Friday, March 11, 2011

Australian Olive Oil Market Progress Report

The most recent figures on world trade in olive oil reveal some interesting facts about the Australian market.

While the data for 2009/10 is provisional and those for 2010/11 are estimates, the proportion of Australian olive oil consumed in the local Australian market has changed by just 3
% over the last 4 years.

Previous analysis by Olive Business has shown that sales of local extra virgin olive oil have made substantial gains ( However, when taken as a percentage of overall olive oil consumption it seems little has changed since the major gains in 2007/8 when the local oils consumed rose from 14% to 23%.

Analysis of the export data also reveals that over the past three
years the percentage of local production exported has not increased.

There could be many reasons for this apparent stagnation of market share. For example, we may be seeing a relative decline in olive oil consumption when compared with other vegetable oils as another Olive Business analysis shows. (

It is notable that there is little or no financial or market modelling of olive oil with competing products providing background for decision making on standards and promotional activities. An investment in models would help predict the impact of price fluctuations, exchange rates, reduced imports, changes in labelling and consumer reaction. This modelling should cover all market segments.

The Australian industry would be well advised to critically examine the complex interactions in the marketplace and reconsider the current marketing strategies. Some of the issues to be considered are:
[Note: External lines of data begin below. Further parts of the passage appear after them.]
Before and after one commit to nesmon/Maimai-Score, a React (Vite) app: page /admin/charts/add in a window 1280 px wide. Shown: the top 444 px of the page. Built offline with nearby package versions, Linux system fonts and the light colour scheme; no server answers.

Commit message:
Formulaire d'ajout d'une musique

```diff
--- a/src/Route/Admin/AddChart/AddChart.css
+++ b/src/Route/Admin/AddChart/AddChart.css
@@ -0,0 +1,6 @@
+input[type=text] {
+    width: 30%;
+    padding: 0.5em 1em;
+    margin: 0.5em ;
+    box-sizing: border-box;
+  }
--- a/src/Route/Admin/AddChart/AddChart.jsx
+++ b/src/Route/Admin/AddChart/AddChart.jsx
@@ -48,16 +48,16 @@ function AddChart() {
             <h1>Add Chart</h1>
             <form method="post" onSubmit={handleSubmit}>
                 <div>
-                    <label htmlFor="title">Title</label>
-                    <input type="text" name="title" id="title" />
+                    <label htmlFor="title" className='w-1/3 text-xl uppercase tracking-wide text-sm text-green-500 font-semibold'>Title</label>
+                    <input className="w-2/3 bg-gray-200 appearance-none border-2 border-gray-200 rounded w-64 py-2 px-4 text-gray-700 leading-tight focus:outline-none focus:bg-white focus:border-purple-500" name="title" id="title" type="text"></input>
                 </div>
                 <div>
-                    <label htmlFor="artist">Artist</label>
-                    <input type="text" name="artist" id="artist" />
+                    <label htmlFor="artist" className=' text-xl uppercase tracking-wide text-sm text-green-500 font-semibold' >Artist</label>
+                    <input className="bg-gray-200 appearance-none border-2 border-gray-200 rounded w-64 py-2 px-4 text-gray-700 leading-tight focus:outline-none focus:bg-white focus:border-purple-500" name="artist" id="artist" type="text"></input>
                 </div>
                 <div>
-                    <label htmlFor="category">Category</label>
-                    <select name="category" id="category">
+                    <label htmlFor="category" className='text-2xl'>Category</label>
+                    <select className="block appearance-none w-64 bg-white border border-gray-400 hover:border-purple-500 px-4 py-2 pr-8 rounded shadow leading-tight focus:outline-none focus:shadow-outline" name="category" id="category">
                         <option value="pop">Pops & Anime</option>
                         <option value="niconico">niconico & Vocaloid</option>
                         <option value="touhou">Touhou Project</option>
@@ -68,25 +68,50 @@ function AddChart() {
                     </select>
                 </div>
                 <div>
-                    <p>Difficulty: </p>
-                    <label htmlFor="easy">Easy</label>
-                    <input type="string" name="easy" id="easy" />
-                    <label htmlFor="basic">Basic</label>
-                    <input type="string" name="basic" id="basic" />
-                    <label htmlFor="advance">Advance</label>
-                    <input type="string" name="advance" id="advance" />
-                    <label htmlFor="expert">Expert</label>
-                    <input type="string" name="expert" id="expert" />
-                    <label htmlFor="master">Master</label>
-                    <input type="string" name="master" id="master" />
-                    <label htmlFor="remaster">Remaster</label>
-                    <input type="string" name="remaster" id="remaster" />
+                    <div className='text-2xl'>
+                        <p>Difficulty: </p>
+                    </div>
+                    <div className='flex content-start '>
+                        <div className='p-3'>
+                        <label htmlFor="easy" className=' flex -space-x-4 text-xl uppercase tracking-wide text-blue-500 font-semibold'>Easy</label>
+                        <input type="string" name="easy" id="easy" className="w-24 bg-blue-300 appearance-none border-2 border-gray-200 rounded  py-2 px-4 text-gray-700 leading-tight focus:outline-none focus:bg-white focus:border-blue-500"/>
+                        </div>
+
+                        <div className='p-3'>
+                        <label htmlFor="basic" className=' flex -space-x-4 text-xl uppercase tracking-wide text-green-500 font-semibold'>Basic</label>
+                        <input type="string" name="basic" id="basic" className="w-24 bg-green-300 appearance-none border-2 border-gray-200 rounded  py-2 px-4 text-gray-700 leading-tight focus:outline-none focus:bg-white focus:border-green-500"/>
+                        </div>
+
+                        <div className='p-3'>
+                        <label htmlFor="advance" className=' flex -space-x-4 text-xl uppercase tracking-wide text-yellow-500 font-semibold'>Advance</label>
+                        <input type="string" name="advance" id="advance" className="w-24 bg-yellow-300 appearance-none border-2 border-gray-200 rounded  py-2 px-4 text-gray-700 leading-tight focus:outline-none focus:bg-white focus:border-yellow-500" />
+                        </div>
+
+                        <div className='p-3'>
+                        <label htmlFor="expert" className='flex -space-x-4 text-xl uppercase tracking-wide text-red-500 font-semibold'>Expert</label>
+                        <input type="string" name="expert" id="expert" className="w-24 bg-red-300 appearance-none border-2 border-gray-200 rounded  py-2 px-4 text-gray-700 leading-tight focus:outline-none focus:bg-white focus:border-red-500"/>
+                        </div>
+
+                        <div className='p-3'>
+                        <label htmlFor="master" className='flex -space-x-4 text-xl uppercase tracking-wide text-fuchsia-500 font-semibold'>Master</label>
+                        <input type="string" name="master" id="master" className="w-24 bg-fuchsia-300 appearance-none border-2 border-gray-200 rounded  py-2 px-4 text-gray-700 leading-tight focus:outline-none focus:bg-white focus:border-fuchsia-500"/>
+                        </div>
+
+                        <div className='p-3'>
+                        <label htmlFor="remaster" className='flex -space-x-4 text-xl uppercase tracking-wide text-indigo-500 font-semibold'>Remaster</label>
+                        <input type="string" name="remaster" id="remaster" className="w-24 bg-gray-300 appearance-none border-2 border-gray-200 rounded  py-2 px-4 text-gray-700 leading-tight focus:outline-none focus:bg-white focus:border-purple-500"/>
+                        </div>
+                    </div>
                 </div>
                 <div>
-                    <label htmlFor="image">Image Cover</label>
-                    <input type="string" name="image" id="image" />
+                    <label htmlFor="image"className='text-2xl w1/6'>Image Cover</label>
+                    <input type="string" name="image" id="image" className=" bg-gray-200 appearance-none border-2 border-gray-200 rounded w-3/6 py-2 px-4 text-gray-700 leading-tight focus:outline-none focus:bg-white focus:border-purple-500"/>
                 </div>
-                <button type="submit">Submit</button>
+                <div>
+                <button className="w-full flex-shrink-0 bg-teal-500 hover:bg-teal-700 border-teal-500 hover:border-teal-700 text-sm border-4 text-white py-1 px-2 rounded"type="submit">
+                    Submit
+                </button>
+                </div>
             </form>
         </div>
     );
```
  1. Why is there little growth in consumption of olive oil in Australia over the last five years?
  2. Why has the proportion of Australian olive oil consumed locally seemingly reached a plateau?
  3. Is price a barrier to consumption when compared with other vegetable oils?
  4. Has the negative publicity about low quality olive oils had an impact on sales overall?
  5. Has the consumption of extra virgin olive oil reached a plateau?
  6. Is there the opportunity to make inroads into the lower quality/price segment of the olive oil market?
  7. Has current marketing strategy achieved as much as it can and is it time for change?

Tuesday, March 1, 2011

Labelling Madness

Yes, I am being driven mad by what should be the simplest of exercises – labelling our extra virgin olive oil.

Not so simple with the multitude of reviews, cessations and new rules which are happening with no coordination and little consideration of the producer’s bottom line.

Our olive oil is certified organic, so we have those rules to abide by – submitting our label for approval. AQIS have decided, for reasons best known to themselves, to withdraw the use of their seal so that has to come off our label and we are told that we have to have the IFOAM logo on the label now. Then the OFA are developing a national organic mark which will have to go on the label – they haven’t decided on the symbol yet. Seems like a lot of free advertising on our labels.

Oh yes, AQIS is conducting a review of organic legislation and may be introducing another mandatory regulatory mark for export. Soon there will be so many ‘marks’ on the label there will be little room for anything else.

Wondering what all the acronyms stand for – I am not going to bore you by spelling so many out. So many organisations with a finger in the organic pie.

Now there is the Australian and New Zealand Government’s Food labelling review which is about to report its findings, presumably to be enacted within the year forcing more changes to olive oil labels. These are expected to be more about health claims and nutrition panels – so there goes the back label for redesign.

Then according to the draft of the proposed Australian standards for olive and olive-pomace oils being orchestrated by the AOA and Standards Australia we are going to be expressly forbidden – yes forbidden – to describe our olive as olive oil on the label ( ……..Any other designations (e.g. Olive Oil,…………) are expressly forbidden).

Seriously – they can’t be serious. Added to that there are more rules about what we can use to describe the taste of the oil, whether it was pressed or extracted, hot or cold, first, second or last etc, etc, etc

For export we will still be required to abide by the International Olive Council (IOC) Trade Standard for Olive Oil and Olive Pomace Oils. They differ from the proposed Australian Standard so here comes another label.

We have to have a label designed now for the coming season to replace the perfectly good one we have (we still have a few thousand left) which has been made obsolete by decisions by anonymous committees in far away places. And with all the rule changes in the pipeline the new label will probably be obsolete before it is printed.

For goodness sake, we are just trying to sell olive oil – organic extra virgin olive oil - and make some money out of it. The latter is increasingly hard to achieve with so much time and resources wasted in abiding by these ever changing rules made by those whose product is rules and more rules.